Paul Travis Multifaceted Online Executor: Product Marketing to Program Mgmt. to Business Development

July 17th, 2013

The topic prompted me to check a couple of my bookmarks (actually I use Delicious for cross-browser, cross-platform bookmarking -- but wait, that's another topic altogether...)

and found an apropos TechCrunch piece -- hope you find it helpful!

Toddy Mladenov CTO and Co-Founder at Agitare Technologies Inc.

July 18th, 2013

FAST contains the suggested %age depending of the stage:

Paul Travis Multifaceted Online Executor: Product Marketing to Program Mgmt. to Business Development

July 17th, 2013

Three pieces of fodder to add to all the good comments:

* At the end of the day, a small percentage of a successful company is worth more than a big percentage of an unsuccessful company.

* I was going to go higher in order to provide incentive that he/she come aboard to provide more value than 1x/mo.  Might they be helpful on your board of directors, if their value add is sound business judgment and/or industry knowledge?

* I'd look at this in the context of a rough "desired" cap table allocation breakdown (investor pool, employee options pool, directors/advisors, etc).

Joe Hurd Husband. Father. Operator. Advisor. Investor.

July 17th, 2013

0.1 to 0.5 pct (10-50 bp) vested monthly over a 2-3 year term. Sent via smartphone - Pleez excuz mistaks. Blame Siri. +1 650 215 3115


July 18th, 2013

Lee Guertin Editorial Research Manager, Online Analytics

July 18th, 2013

Based on your descriptions I would hesitate to offer equity in this scenario. Why have other "advisors" not been offered equity and why would this one be the exception? From my observations equity is for employees with full time responsibilities and dedicated contribution. I am assuming that all of your advisors bring "value", otherwise they should not be retained and used. All things aside, the frequency of contribution and lack o personal investment alone would exclude it in this case. Especially since you are beyond seed stage... This appears to be more of a retained mentor or a board member. But I am one person. :) hope this helps! Sent from my iPhone

Juston Brommel Growth Strategist & Advisor to CEOs

July 17th, 2013

I've seen .25 - .5% most frequently.

Duane Nickull Chief Marketing Officer, Co-Founder at Cheddar Labs

July 17th, 2013

@paul Travis brings up a very important concept.  

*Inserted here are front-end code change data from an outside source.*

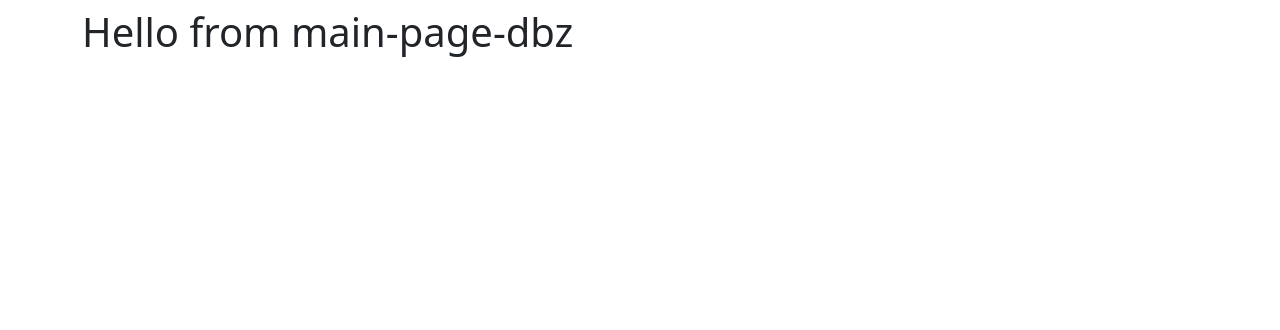
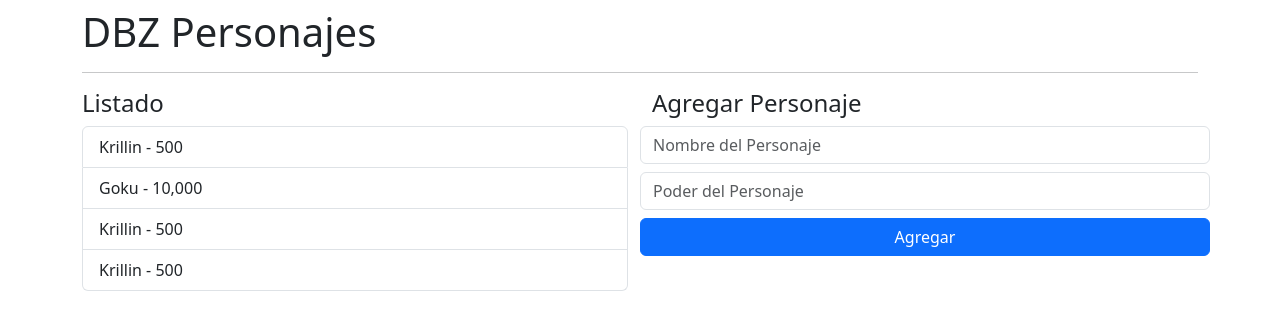
Before and after one commit to bbenjamin99/fh-angular, an Angular app in the folder 02-bases/: page / in a window 1280 px wide. Shown: the top 330 px of the page. Built offline with nearby package versions, Linux system fonts and the light colour scheme.

Commit message:
Dividiendo en componentes mas chicos

```diff
--- a/02-bases/src/app/app.module.ts
+++ b/02-bases/src/app/app.module.ts
@@ -6,6 +6,7 @@
 
 import { AppComponent } from './app.component';
 import { DbzModule } from './dbz/dbz.module';
+
 
 @NgModule({
   declarations: [
--- a/02-bases/src/app/counter/counter.module.ts
+++ b/02-bases/src/app/counter/counter.module.ts
@@ -1,6 +1,6 @@
 import { NgModule } from "@angular/core";
 import { CounterComponent } from "./components/counter/counter.component";
-import { AppModule } from "../app.module";
+
 
 
 @NgModule({
--- /dev/null
+++ b/02-bases/src/app/dbz/components/add-character/add-character.component.html
@@ -0,0 +1,8 @@
+<h4>Agregar Personaje </h4>
+        <form class="row">
+            <input type="text" class="form-control mb-2" placeholder="Nombre del Personaje">
+            <input type="number" class="form-control mb-2" placeholder="Poder del Personaje">
+            <button class="btn btn-primary" type="submit">
+                Agregar
+            </button>
+        </form>
--- /dev/null
+++ b/02-bases/src/app/dbz/components/list/list.component.css
@@ -0,0 +1,3 @@
+:host {
+  display: block;
+}
--- /dev/null
+++ b/02-bases/src/app/dbz/components/list/list.component.html
@@ -0,0 +1,7 @@
+<h4>Listado</h4>
+        <ul class="list-group">
+            <li class="list-group-item">Krillin - 500</li>
+            <li class="list-group-item">Goku - 10,000</li>
+            <li class="list-group-item">Krillin - 500</li>
+            <li class="list-group-item">Krillin - 500</li>
+        </ul>
--- a/02-bases/src/app/dbz/pages/main-page.component.html
+++ b/02-bases/src/app/dbz/pages/main-page.component.html
@@ -1 +1,11 @@
-<h1>Hello from main-page-dbz</h1>
+<h1>DBZ Personajes</h1>
+<hr>
+<div class="row">
+    <div class="col">
+        <app-dbz-list></app-dbz-list>
+    </div>
+
+    <div class="col">
+        <app-add-caracter></app-add-caracter>
+    </div>
+</div>
```
Also changed, not shown: 02-bases/src/app/dbz/components/add-character/add-character.component.ts (added, +10 -0 lines), 02-bases/src/app/dbz/components/list/list.component.ts (added, +9 -0 lines), 02-bases/src/app/dbz/dbz.module.ts (+12 -4 lines), 02-bases/src/app/dbz/components/add-character/add-character.component.css (added).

Make the initial offer in a way you have a way to monitor the AB board members' contributions.
Ask them to propose what their commitment is worth and what they expect to be compensated for it.
Ensure that the proposal make sense to you. If I do X, the value of X must be X + <something> to the company.  
Ensure that you have the right to discontinue if at any time they fall below that commitment or some sort of sliding scale.
Make sure you offer the AB member an incentive. If X works, and 10 times X equals ten times the cost, motivate them to do more X.  The more they do X, the more it benefits the company.  make sure it is bottom line.
- ensure that all AB members are properly chosen based on their likely ability to help you.  If XML, get a Tim Bray, if XSLT, get a Ken Holman, if Neo4J, get  Peter Neubauer. 

And last but not least, buy beers for all of us nice successful founders on the list who have helped you ;-)

The Founder dating group may wish to provide some incentive suggestion scale in the event some of us old time founders actually help out the new companies seeking our advice.  I have noticed some very notable names who are helping out here with great ideas based on the accumulation of their life experiences.  There are not many other forums where new companies have access to such individuals.

Just a thought..... ;-)